Once a model is built, orthographic drawings become unnecessary.  Instead, many, small “isometric” drawings are made that show each element of piping in a pseudo three-dimensional view.  These drawings can be made from the model itself without developing orthographic drawings first, the traditional way, since each line can be visualized by the draftsman directly from the model.  From the isometric drawings the piping can be fabricated directly in a pipe shop.  Most piping in a chemical plant is welded.  Screwed piping, as is common in plumbing is not customary in these facilities.  Each isometric drawing shows a single “spool piece”, at each end of which is welded the heavy steel flange with which the pipe spool can be bolted—with a gasket—to an element of equipment, to a valve, or to another spool.  Each such piece is welded together in lengths that can be shipped by train or by truck.  I don’t know, but I suppose that these elements are called “spool pieces” because a small one, with a flange at each end, looks remarkably like a rather large version of your grandmother’s spool of thread—just a guess.

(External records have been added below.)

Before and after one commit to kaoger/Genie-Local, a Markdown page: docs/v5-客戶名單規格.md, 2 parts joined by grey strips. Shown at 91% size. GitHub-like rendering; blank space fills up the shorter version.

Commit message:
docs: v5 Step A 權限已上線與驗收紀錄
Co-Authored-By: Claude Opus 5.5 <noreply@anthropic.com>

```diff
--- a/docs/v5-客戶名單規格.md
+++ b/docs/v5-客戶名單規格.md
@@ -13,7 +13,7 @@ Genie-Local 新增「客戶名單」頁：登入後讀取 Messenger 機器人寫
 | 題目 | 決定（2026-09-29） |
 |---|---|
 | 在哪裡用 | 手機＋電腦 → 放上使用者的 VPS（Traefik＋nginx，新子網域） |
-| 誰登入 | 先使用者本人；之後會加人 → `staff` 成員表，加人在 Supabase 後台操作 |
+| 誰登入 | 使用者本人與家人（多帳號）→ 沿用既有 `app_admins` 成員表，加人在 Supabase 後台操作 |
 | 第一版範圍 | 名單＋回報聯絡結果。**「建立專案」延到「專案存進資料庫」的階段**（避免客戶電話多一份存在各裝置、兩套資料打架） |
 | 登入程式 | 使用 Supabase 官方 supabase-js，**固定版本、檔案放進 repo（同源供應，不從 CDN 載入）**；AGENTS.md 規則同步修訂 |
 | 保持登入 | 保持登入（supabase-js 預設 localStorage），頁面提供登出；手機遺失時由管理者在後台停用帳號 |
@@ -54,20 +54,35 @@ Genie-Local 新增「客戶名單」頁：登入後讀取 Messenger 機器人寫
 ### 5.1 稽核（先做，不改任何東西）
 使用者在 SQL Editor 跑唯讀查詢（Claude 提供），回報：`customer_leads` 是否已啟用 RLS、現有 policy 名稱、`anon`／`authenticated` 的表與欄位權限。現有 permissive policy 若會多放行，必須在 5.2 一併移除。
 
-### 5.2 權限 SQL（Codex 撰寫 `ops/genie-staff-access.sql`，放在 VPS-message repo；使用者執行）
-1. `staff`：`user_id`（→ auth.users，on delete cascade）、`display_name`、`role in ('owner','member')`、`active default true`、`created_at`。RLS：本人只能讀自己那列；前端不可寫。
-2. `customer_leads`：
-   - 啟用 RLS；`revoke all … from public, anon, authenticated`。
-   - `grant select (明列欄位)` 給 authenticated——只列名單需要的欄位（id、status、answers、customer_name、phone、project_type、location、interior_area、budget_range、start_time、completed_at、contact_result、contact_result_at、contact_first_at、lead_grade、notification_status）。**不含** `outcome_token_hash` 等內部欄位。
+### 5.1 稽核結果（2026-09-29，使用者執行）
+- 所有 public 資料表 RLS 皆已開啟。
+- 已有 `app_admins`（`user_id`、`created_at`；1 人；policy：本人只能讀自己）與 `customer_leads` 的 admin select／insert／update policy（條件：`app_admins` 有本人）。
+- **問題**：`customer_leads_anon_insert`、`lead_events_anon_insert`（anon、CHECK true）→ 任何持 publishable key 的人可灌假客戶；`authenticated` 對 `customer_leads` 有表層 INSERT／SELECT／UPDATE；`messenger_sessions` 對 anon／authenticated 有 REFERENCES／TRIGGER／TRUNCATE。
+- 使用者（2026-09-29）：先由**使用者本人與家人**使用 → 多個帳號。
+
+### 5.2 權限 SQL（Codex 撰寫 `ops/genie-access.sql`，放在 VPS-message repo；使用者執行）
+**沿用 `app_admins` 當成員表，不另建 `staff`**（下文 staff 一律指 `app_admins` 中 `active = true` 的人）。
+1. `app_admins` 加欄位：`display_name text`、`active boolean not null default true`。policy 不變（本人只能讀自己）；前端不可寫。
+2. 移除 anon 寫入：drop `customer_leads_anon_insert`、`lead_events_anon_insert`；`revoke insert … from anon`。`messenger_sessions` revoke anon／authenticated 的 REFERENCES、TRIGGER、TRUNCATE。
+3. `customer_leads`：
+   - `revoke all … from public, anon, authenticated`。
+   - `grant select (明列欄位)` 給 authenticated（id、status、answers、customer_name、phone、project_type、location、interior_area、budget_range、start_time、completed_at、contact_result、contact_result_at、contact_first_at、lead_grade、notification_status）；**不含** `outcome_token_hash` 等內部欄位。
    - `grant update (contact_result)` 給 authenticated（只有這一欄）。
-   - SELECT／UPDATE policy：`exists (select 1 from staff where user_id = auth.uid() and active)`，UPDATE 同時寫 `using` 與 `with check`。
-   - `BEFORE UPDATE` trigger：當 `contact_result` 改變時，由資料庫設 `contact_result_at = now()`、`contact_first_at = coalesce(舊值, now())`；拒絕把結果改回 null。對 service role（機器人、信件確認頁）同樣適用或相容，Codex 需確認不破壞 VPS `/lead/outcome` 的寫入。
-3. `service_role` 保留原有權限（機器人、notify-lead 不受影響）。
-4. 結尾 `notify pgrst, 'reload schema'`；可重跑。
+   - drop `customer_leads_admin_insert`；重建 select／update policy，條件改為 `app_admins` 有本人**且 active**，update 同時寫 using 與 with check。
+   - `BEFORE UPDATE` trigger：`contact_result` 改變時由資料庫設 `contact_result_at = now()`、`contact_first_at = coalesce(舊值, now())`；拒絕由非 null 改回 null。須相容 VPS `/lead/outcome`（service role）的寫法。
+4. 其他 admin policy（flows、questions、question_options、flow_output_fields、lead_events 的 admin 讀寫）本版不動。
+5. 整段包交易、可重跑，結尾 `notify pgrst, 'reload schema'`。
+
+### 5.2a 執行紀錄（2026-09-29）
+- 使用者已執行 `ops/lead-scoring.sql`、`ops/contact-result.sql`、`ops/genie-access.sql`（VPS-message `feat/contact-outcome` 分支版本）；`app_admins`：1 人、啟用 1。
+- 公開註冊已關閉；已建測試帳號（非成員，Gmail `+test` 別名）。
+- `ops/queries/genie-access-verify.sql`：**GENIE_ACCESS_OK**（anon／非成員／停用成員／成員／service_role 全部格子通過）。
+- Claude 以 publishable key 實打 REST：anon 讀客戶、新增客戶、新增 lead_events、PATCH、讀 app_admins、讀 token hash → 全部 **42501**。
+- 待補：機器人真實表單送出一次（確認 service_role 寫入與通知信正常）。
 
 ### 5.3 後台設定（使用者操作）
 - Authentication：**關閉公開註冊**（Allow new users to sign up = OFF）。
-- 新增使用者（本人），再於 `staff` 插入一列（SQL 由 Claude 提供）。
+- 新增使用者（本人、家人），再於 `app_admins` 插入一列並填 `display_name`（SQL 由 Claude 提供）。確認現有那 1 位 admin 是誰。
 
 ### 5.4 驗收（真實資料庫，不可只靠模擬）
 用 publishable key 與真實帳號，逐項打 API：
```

Years later, after I had left the Civil Engineering Department and had become sort of the company’s computer guru, I shopped around for a computer program that would make these sorts of isometric drawings on a computer-driven plotter.  The “draftsman” then would simply entered the coordinates of each bend,  specify each valve and provided certain other information to the system, and the isometric drawing would be produced automatically, the computer making the calculations, and the pen plotter producing the physical drawing.  This was an interesting bit of shopping, because I had to go to England to do it.  This was my first overseas trip and it was very illuminating in several ways:

The airplane, a Boeing 747, left JFK Airport in New York bound for Manchester England.  For some reason it had to be re-routed to London instead.  After we landed at the airport—a rather rough landing, but not too bad—the pilot announced that the airplane had landed itself automatically, a process that was required to be done every so many flights in order to test the system.  I noticed that we were only given this information after we had successfully landed.  But this information was interesting in that even in those early days, one could see the extent of automation then dawning on world.

From London we were given railroad tickets to Manchester, several 100 miles away.  I was quite impressed with the British railroad system which traveled through a very green countryside, one I had not expected to find in industrialized England.  In the dining car, we were served a rather elegant meal, as it seemed to my Midwestern taste anyway; I remember corned beef and cabbage with boiled potatoes served by a middle aged gentleman with a white napkin draped on his forearm.  While eating this meal, and watching the green countryside flow by, I thought to myself, These British certainly do know how to travel.  It was my first bit of international travel, and my first trip of any extent on a railroad.  It was, all together, an interesting adventure for the young man from the corn country of Naperville.